● **Task brief**:
Search the data for "commerce". Each line containing it is to be copied.
== == ==
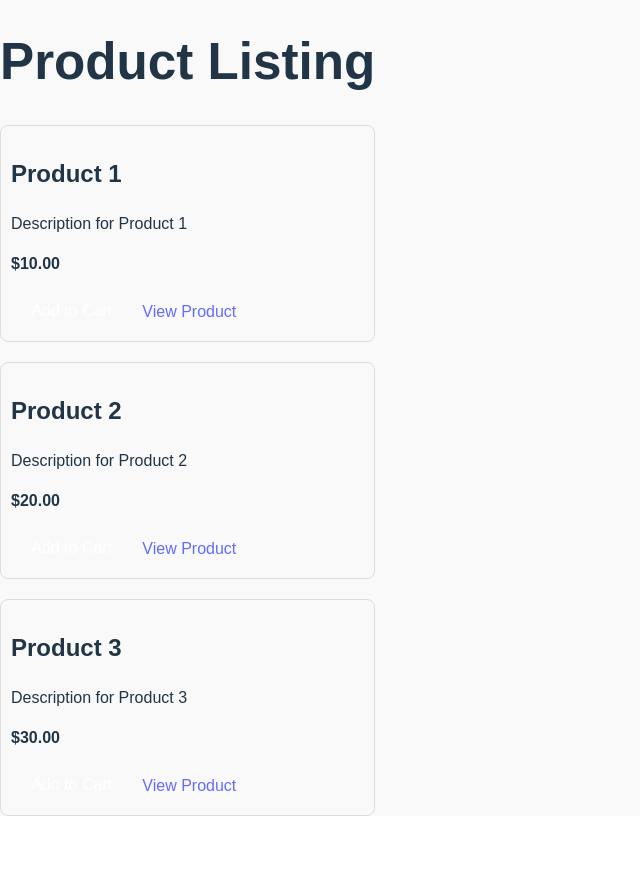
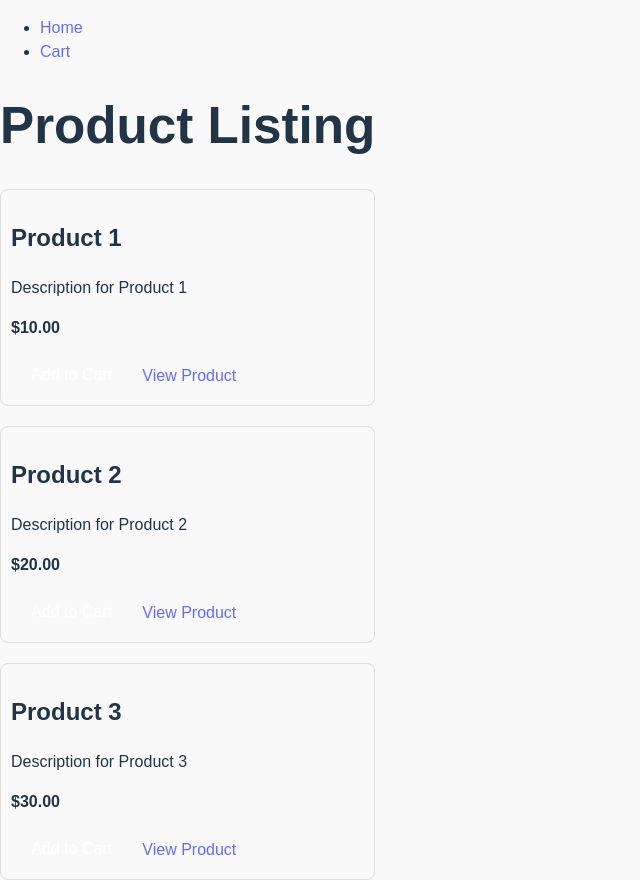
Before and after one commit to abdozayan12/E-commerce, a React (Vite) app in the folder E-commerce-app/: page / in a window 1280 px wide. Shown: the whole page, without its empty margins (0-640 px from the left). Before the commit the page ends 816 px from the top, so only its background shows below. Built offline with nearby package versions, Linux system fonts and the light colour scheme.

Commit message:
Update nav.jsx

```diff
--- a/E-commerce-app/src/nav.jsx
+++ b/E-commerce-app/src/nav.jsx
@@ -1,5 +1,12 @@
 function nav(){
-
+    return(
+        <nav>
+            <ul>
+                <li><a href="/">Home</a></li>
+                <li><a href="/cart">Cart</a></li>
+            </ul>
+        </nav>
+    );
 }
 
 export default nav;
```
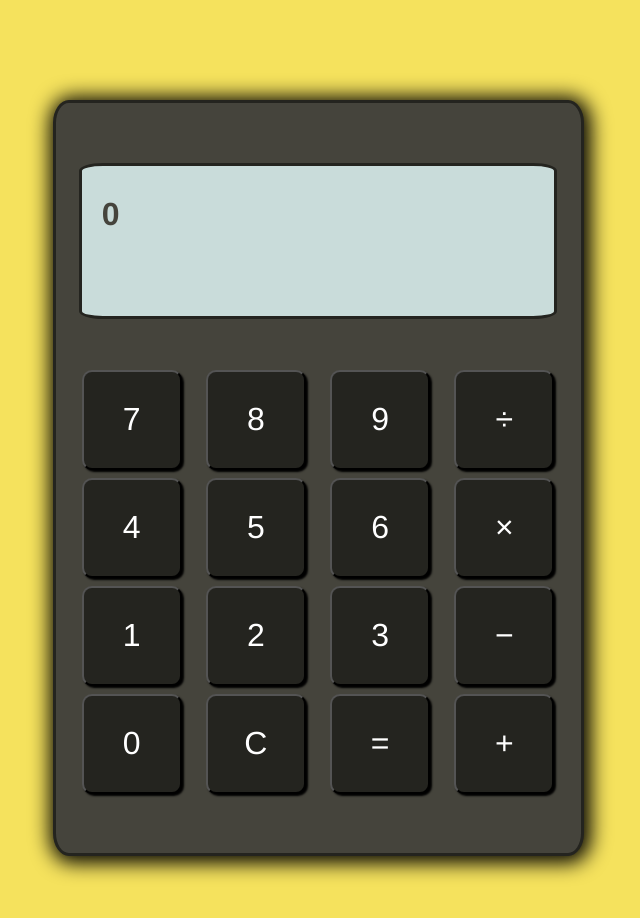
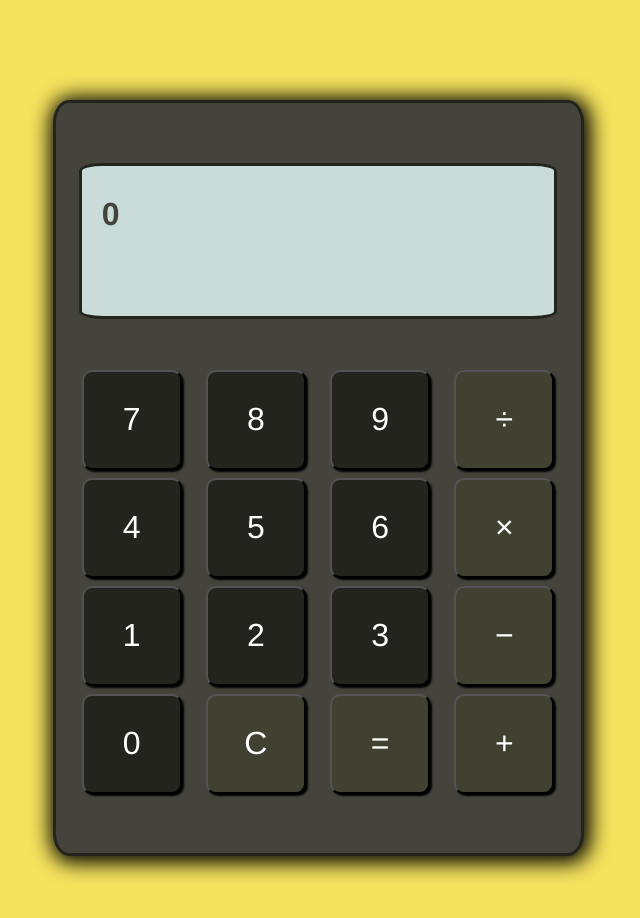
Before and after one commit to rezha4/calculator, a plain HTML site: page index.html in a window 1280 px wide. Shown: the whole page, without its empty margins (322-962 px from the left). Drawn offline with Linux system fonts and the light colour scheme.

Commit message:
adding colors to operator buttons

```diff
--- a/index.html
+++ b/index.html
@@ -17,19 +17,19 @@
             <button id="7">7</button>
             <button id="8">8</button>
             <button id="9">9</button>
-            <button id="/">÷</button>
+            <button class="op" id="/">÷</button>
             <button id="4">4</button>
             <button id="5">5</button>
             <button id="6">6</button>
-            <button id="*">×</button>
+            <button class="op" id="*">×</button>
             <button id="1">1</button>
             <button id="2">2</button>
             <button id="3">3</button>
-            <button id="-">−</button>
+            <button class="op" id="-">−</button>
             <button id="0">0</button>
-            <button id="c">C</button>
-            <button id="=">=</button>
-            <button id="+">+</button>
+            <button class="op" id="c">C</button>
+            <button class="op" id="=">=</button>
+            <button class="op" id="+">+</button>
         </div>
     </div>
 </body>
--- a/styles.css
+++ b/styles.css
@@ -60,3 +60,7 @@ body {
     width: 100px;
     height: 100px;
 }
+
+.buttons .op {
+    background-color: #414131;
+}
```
== == ==
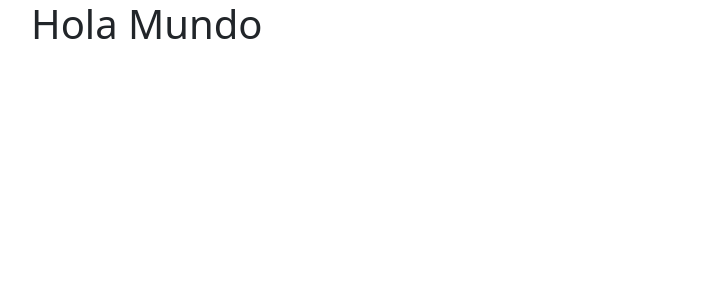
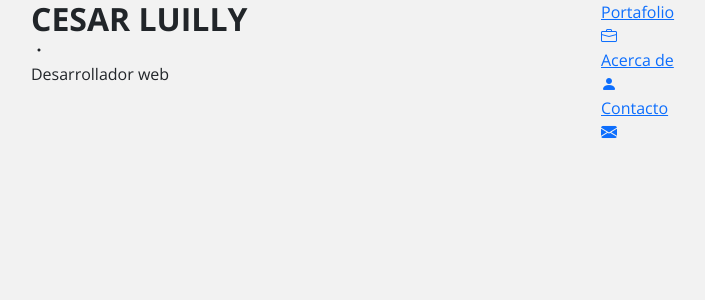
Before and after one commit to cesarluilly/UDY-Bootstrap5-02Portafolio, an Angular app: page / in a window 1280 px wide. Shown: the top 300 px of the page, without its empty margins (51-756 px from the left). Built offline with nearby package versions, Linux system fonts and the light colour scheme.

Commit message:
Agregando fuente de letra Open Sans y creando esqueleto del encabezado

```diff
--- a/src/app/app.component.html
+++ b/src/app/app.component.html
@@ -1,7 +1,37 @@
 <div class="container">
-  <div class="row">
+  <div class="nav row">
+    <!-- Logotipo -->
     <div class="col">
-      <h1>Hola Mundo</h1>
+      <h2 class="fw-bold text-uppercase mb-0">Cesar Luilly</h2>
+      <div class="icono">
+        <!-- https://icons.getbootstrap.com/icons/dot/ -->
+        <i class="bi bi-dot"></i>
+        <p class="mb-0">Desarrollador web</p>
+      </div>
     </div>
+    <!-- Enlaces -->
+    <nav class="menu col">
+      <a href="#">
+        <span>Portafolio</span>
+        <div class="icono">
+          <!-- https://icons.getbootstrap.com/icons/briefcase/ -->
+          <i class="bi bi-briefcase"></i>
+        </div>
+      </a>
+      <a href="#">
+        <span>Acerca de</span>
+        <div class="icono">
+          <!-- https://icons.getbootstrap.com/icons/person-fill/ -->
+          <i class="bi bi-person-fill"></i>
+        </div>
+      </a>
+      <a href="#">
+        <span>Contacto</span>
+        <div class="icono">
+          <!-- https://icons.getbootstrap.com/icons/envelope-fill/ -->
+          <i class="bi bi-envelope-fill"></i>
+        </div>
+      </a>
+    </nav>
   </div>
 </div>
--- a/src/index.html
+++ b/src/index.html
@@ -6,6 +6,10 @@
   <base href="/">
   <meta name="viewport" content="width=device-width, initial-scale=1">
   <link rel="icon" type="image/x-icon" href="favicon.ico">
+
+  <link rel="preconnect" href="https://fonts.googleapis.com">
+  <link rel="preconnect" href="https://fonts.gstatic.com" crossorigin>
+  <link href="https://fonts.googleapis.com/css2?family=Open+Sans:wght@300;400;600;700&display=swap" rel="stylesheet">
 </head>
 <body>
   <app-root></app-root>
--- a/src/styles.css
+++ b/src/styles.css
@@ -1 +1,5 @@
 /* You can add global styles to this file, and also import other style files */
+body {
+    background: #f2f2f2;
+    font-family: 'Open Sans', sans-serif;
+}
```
== == ==
● **Result of the exercise**:
Before and after one commit to abdozayan12/E-commerce, a React (Vite) app in the folder E-commerce-app/: page / in a window 1280 px wide. Shown: the whole page, without its empty margins (0-640 px from the left). Before the commit the page ends 816 px from the top, so only its background shows below. Built offline with nearby package versions, Linux system fonts and the light colour scheme.
--- a/E-commerce-app/src/nav.jsx
+++ b/E-commerce-app/src/nav.jsx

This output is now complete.